“What Allergan seeks is the right to continue to enjoy the considerable benefits of the U.S. patent system without accepting the limits that Congress has placed on those benefits through the administrative mechanism for canceling invalid patents. If that ploy succeeds, any patentee facing IPR proceedings would presumably be able to defeat those proceedings by employing the same artifice. In short, Allergan’s tactic, if successful, could spell the end of the PTO’s IPR program, which was a central component of the America Invents Act of 2011.”

We respectfully request the Senate Committee on the Judiciary to investigate the Allergan-Mohawk patent transfer-license-back deal and its implications for U.S. government healthcare budgets, consumers and taxpayers.


Public Citizen
American Antitrust Institute

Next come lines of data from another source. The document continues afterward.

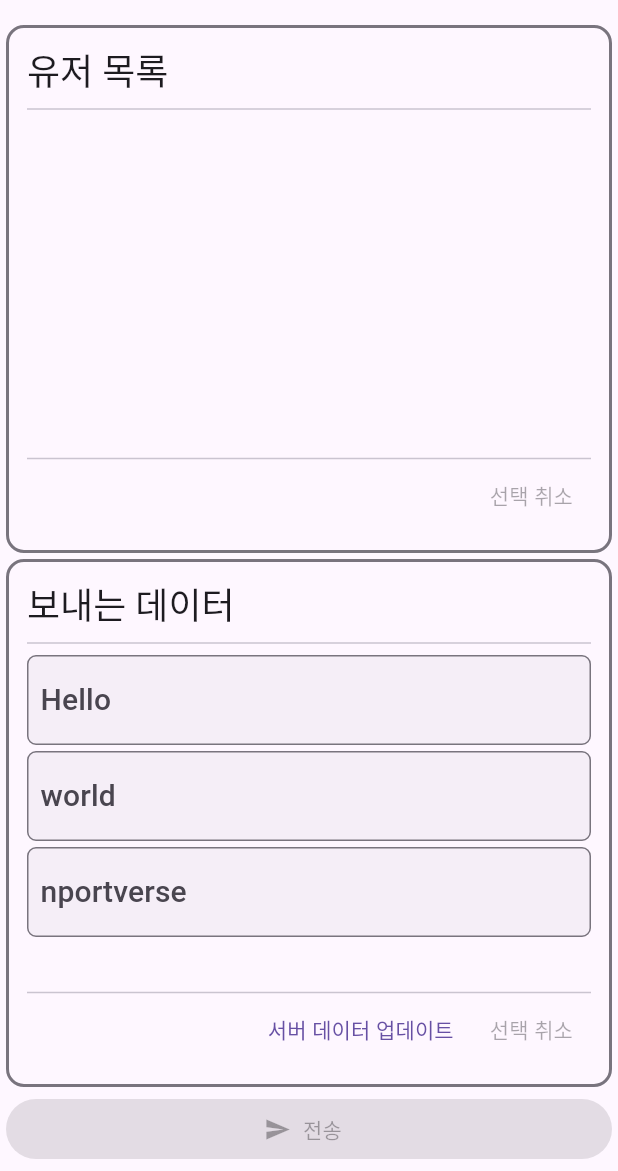
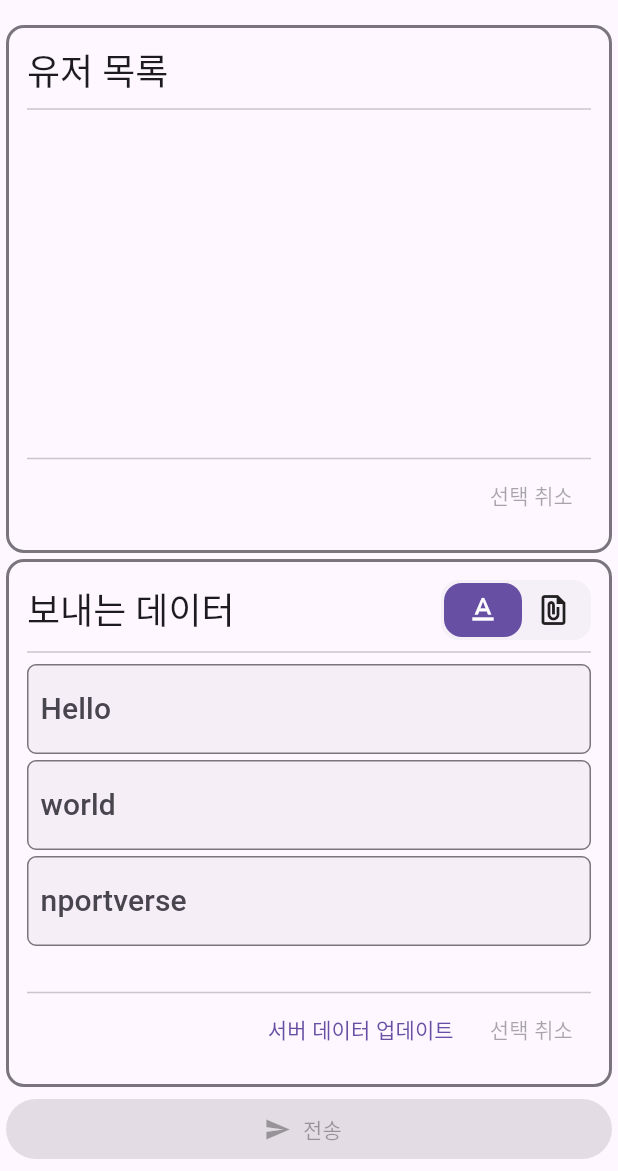
Before and after one commit to ymgwon-nportverse/poc_file_transfer, a Flutter app: the NearbySendScreen screen opened directly, on a phone screen of 412 x 824 dp, the part 65-1236 px from its top. Run offline on Flutter 3.47's test engine with Material 2 defaults, Android fonts, the phone set to English and light mode, and no system bars; our stand-ins replace device_info_plus, flutter_riverpod, permission_handler.

Commit message:
feat: 전체 UI flow 구현

```diff
--- a/lib/src/core/presentation/widgets/white_text_message_dialog.dart
+++ b/lib/src/core/presentation/widgets/white_text_message_dialog.dart
@@ -9,7 +9,7 @@ class WhiteTextMessageDialog extends StatelessWidget {
   @override
   Widget build(BuildContext context) {
     return WillPopScope(
-      onWillPop: () async => false,
+      onWillPop: () async => true,
       child: Stack(
         alignment: Alignment.center,
         children: [
--- a/lib/src/main_app.dart
+++ b/lib/src/main_app.dart
@@ -19,6 +19,12 @@ class _MainAppState extends State<MainApp> {
   }
 
   @override
+  void dispose() {
+    _routerDelegate.dispose();
+    super.dispose();
+  }
+
+  @override
   Widget build(BuildContext context) {
     /// riverpod 설정을 위해 필요함!
     return ProviderScope(
--- a/lib/src/nearby/application/bloc/sender/nearby_sender_bloc.dart
+++ b/lib/src/nearby/application/bloc/sender/nearby_sender_bloc.dart
@@ -4,14 +4,12 @@ import 'package:flutter_riverpod/flutter_riverpod.dart';
 import 'package:poc/src/nearby/application/bloc/sender/nearby_sender_event.dart';
 import 'package:poc/src/nearby/application/bloc/sender/nearby_sender_state.dart';
 import 'package:poc/src/nearby/application/service/nearby.dart';
-import 'package:poc/src/nearby/application/service/nearby_precondition_checker.dart';
 import 'package:poc/src/nearby/application/service/user_info_fetcher.dart';
 import 'package:poc/src/nearby/application/service/exceptions.dart';
 
 class NearbySenderBloc extends StateNotifier<NearbySenderState> {
   NearbySenderBloc(
     this._nearby,
-    this._checker,
     this._infoFetcher,
   ) : super(const NearbySenderState.none()) {
     // User 정보를 이후에 계속 사용하기 위해 initializer에서 받아옴
@@ -19,7 +17,6 @@ class NearbySenderBloc extends StateNotifier<NearbySenderState> {
   }
 
   final Nearby _nearby;
-  final NearbyPreconditionChecker _checker;
   final UserInfoFetcher _infoFetcher;
 
   /// 데이터 보낼 endpoint id
@@ -63,15 +60,6 @@ class NearbySenderBloc extends StateNotifier<NearbySenderState> {
   /// `송신자(sender)` 가
   /// `수신자(receiver)` 를 찾기 위한 함수
   Future<void> discover(Strategy strategy) async {
-    // step 1: 사전 조건(e.g. bluetooth 켜져있는지, 권한 설정 되어 있는지) 확인
-    final isPreconditionSatisfied = await _checker.isSatisfied();
-    if (!isPreconditionSatisfied) {
-      // result 1: 조건 만족하지 않을 때는 그에 맞게 상태 변경
-      state = const NearbySenderState.failed('precondition unsatisfied');
-      _checker.makeItSatisfied();
-      return;
-    }
-
     try {
       await _nearby.startDiscovery(
         _userName,
--- a/lib/src/nearby/application/service/nearby_precondition_checker.dart
+++ b/lib/src/nearby/application/service/nearby_precondition_resolver.dart
@@ -3,7 +3,7 @@
 ///
 /// c.f.) Checker 이상의 기능(e.g. 필수조건 만족시키기) 을 하기 때문에 이름을 변경할 필요가
 /// 있음. 생각나는대로 수정할 예정.
-abstract interface class NearbyPreconditionChecker {
+abstract interface class NearbyPreconditionResolver {
   Future<bool> isSatisfied();
-  Future<void> makeItSatisfied();
+  Future<void> resolve();
 }
--- a/lib/src/nearby/presentation/nearby_screen.dart
+++ b/lib/src/nearby/presentation/nearby_screen.dart
@@ -18,6 +18,8 @@ class NearbyScreen extends ConsumerWidget {
 
   @override
   Widget build(BuildContext context, WidgetRef ref) {
+    ref.read(nearbyConditionResolverProvider).isSatisfied();
+
     return GestureDetector(
       onTap: context.focus.unfocus,
       child: Scaffold(
--- a/lib/src/nearby/presentation/sender/widgets/sections/nearby_send_data_section.dart
+++ b/lib/src/nearby/presentation/sender/widgets/sections/nearby_send_data_section.dart
@@ -4,21 +4,46 @@ import 'package:poc/src/core/presentation/extensions/extensions.dart';
 import 'package:poc/src/nearby/di.dart';
 import 'package:poc/src/nearby/presentation/sender/ui_state/ui_send_property.dart';
 
-class NearbySendDataSection extends ConsumerWidget {
+class NearbySendDataSection extends ConsumerStatefulWidget {
   const NearbySendDataSection({super.key});
 
   @override
-  Widget build(BuildContext context, WidgetRef ref) {
+  ConsumerState<NearbySendDataSection> createState() =>
+      _NearbySendDataSectionState();
+}
+
+class _NearbySendDataSectionState extends ConsumerState<NearbySendDataSection> {
+  int _toggleIndex = 0;
+  final _sections = const [
+    NearbyTextAssetsList(),
+    NearbyFileAssetsList(),
+  ];
+
+  @override
+  Widget build(BuildContext context) {
     return Column(
       crossAxisAlignment: CrossAxisAlignment.stretch,
       children: [
-        Text(
-          '보내는 데이터',
-          style: context.textTheme.headlineSmall,
+        Row(
+          crossAxisAlignment: CrossAxisAlignment.center,
+          children: [
+            Text(
+              '보내는 데이터',
+              style: context.textTheme.headlineSmall,
+            ),
+            const Spacer(),
+            SizedBox(
+              height: 40,
+              child: SendTypeToggleWidget(
+                onToggle: _onToggle,
+                initialIndex: _toggleIndex,
+              ),
+            ),
+          ],
         ),
         const Divider(),
-        const Expanded(
-          child: NearbyAssetsList(),
+        Expanded(
+          child: _sections[_toggleIndex],
         ),
         const Divider(
           height: 2,
@@ -43,10 +68,16 @@ class NearbySendDataSection extends ConsumerWidget {
       ],
     );
   }
+
+  void _onToggle(int index) {
+    setState(() {
+      _toggleIndex = index;
+    });
+  }
 }
 
-class NearbyAssetsList extends ConsumerWidget {
-  const NearbyAssetsList({super.key});
+class NearbyTextAssetsList extends ConsumerWidget {
+  const NearbyTextAssetsList({super.key});
 
   @override
   Widget build(BuildContext context, WidgetRef ref) {
@@ -111,3 +142,116 @@ class _AssetItem extends ConsumerWidget {
     );
   }
 }
+
+class NearbyFileAssetsList extends StatelessWidget {
+  const NearbyFileAssetsList({super.key});
+
+  @override
+  Widget build(BuildContext context) {
+    return Column(
+      children: [
+        const Spacer(),
+        ElevatedButton(
+          onPressed: _onTap,
+          child: const Text('파일 불러오기'),
+        ),
+      ],
+    );
+  }
+
+  Future<void> _onTap() async {}
+}
+
+class SendTypeToggleWidget extends StatefulWidget {
+  const SendTypeToggleWidget(
+      {super.key, required this.onToggle, this.initialIndex = 0})
+      : assert(initialIndex <= 1);
+
+  final int initialIndex;
+  final ValueChanged<int> onToggle;
+
+  @override
+  State<SendTypeToggleWidget> createState() => _SendTypeToggleWidgetState();
+}
+
+class _SendTypeToggleWidgetState extends State<SendTypeToggleWidget> {
+  final icons = [Icons.text_format, Icons.file_present];
+  late int _index;
+
+  @override
+  void initState() {
+    super.initState();
+    _index = widget.initialIndex;
+  }
+
+  @override
+  Widget build(BuildContext context) {
+    return LayoutBuilder(
+      builder: (context, constraints) {
+        return GestureDetector(
+          onTapUp: (details) {
+            if (details.localPosition.dx > constraints.maxHeight * 1.3) {
+              if (_index == 1) {
+                return;
+              }
+              setState(() {
+                _index = 1;
+                widget.onToggle.call(_index);
+              });
+            } else {
+              if (_index == 0) {
+                return;
+              }
+              setState(() {
+                _index = 0;
+                widget.onToggle.call(_index);
+              });
+            }
+          },
+          child: SizedBox(
+            height: constraints.maxHeight,
+            width: constraints.maxHeight * 2.5,
+            child: Stack(
+              alignment: Alignment.center,
+              children: [
+                Container(
+                  width: double.infinity,
+                  height: double.infinity,
+                  decoration: BoxDecoration(
+                    borderRadius: BorderRadius.circular(12),
+                    color: context.theme.colorScheme.onInverseSurface,
+                  ),
+                  child: Row(
+                    children:
+                        icons.map((e) => Expanded(child: Icon(e))).toList(),
+                  ),
+                ),
+                AnimatedAlign(
+                  alignment: _index == 0
+                      ? Alignment.centerLeft
+                      : Alignment.centerRight,
+                  duration: const Duration(milliseconds: 200),
+                  curve: Curves.fastEaseInToSlowEaseOut,
+                  child: Container(
+                    margin: const EdgeInsets.all(2),
+                    height: constraints.maxHeight,
+                    width: constraints.maxHeight * 1.3,
+                    decoration: BoxDecoration(
+                      borderRadius: BorderRadius.circular(12),
+                      color: context.theme.colorScheme.primary,
+                    ),
+                    child: Center(
+                        child: Icon(
+                      icons[_index],
+                      color: Colors.white,
+                    )),
+                  ),
+                )
+              ],
+            ),
+          ),
+        );
+      },
+    );
+  }
+}
```
Also changed, not shown: lib/src/nearby/application/bloc/precondition_resolver/nearby_precondition_bloc.dart (added, +38 -0 lines), lib/src/nearby/application/bloc/precondition_resolver/nearby_precondition_event.dart (added, +31 -0 lines), lib/src/nearby/application/bloc/precondition_resolver/nearby_precondition_state.dart (added, +21 -0 lines), lib/src/nearby/application/bloc/receiver/nearby_receiver_bloc.dart (+0 -12 lines), lib/src/nearby/di.dart (+4 -6 lines), lib/src/nearby/domain/entity/asset.dart (added, +60 -0 lines), lib/src/nearby/infrastructure/service/nearby_precondition_resolver_android_adapter_impl.dart (added, +86 -0 lines), lib/src/nearby/infrastructure/service/nearby_precondition_resolver_impl.dart (renamed from lib/src/nearby/infrastructure/service/nearby_precondition_checker_impl.dart, +43 -14 lines), lib/src/nearby/infrastructure/service/nearby_precondition_resolver_ios_adapter_impl.dart (added, +73 -0 lines), 4 other files.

American Sustainable Business Council
Annie Appleseed Project
Association for Medical Ethics
Breast Cancer Consortium
Congregation of Sisters of St. Agnes Consumer Action
Consumers Union
Culinary Health Fund
Electronic Frontier Foundation
Families USA
Franciscan Sisters of Allegany, NY
Health GAP
Law Offices of David Balto
MedShadow Foundation
National Center for Health Research
National Women’s Health Network NETWORK Lobby for Catholic Social Justice Patients for Affordable Drugs
People of Faith for Access to Medicines Physicians for a National Health Program Protect All Children’s Environment
Public Knowledge
R Street
Social Security Works
The Society for Patient Centered Orthopedics United Church Funds